Cardin finally reached Paris after the war and latched on as a designer with the famed couturier Paquin. After stints with Schiaparelli and Christian Dior, Cardin was ready to go it alone in 1950. After seven years of designing under his own name, he stunned the haute couture scene by introducing a ready-to-wear designer collection for men, followed two years later by a similar line for women. At the time high fashion coming straight off the rack was considered scandalous, but Cardin's daring paved the way for the designer label phenomenon.
The money began rolling in, allowing Pierre to indulge his taste in expensive real estate that includes his Paris house almost next door to the Élysées palace, a palazzo in Venice and the Pointe de la Galère on the Riviera. The closest he came to marriage was a four-year liaison with actress Jeanne Moreau nearly two decades ago. "I need solitude, otherwise I wouldn't be able to do what I do," he says. "I can't share my decisions. I have few friends."

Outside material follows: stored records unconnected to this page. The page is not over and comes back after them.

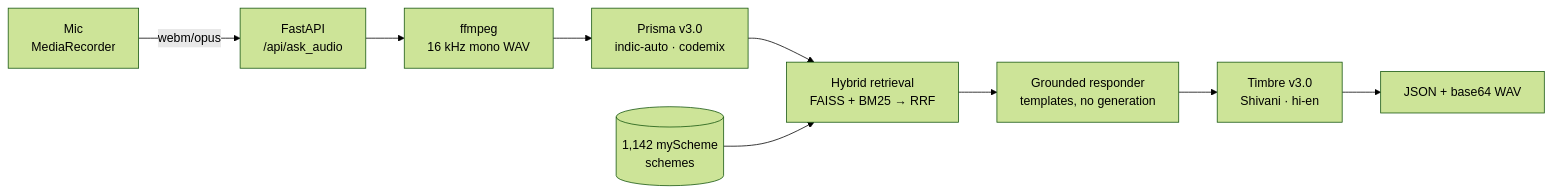
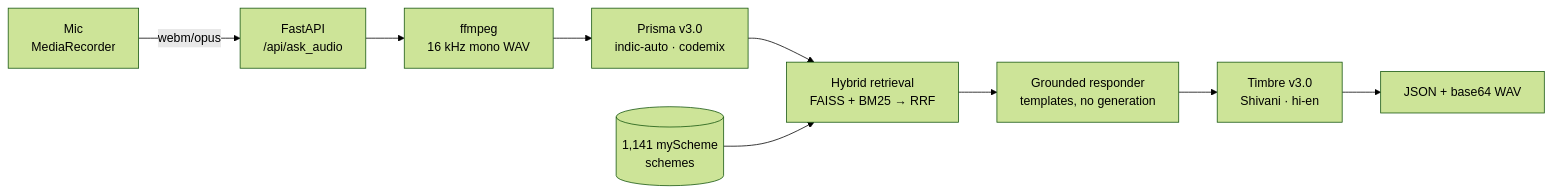
Before and after one commit to Arunkumar06-cmd/siddha: the diagram in README.md, drawn with Mermaid (forest theme). The commit also changed other lines of this file and 9 other files, not shown here.

````diff
--- a/README.md
+++ b/README.md
@@ -148,11 +148,11 @@
 ```mermaid
 flowchart LR
     A["Mic<br/>MediaRecorder"] -->|webm/opus| B["FastAPI<br/>/api/ask_audio"]
     B --> C["ffmpeg<br/>16 kHz mono WAV"]
     C --> D["Prisma v3.0<br/>indic-auto · codemix"]
     D --> E["Hybrid retrieval<br/>FAISS + BM25 → RRF"]
-    F[("1,142 myScheme<br/>schemes")] --> E
+    F[("1,141 myScheme<br/>schemes")] --> E
     E --> G["Grounded responder<br/>templates, no generation"]
     G --> H["Timbre v3.0<br/>Shivani · hi-en"]
     H --> I["JSON + base64 WAV"]
 ```
````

Pierre habitually wakes between 3 and 4 each morning. Though he blames indigestion, it is in fact his time to think. During the day he moves "very, very fast," personally overseeing every design that bears his labels, negotiating every licensing contract, even signing every paycheck for his 450 employees in Paris. And there's always property to inspect, another plane trip somewhere. "I can't stop. I'm an employee of my own trademark, someone called Pierre Cardin. I'm a prisoner in a prison I built myself," he laments. Perhaps, but this prisoner is not yet contemplating his escape.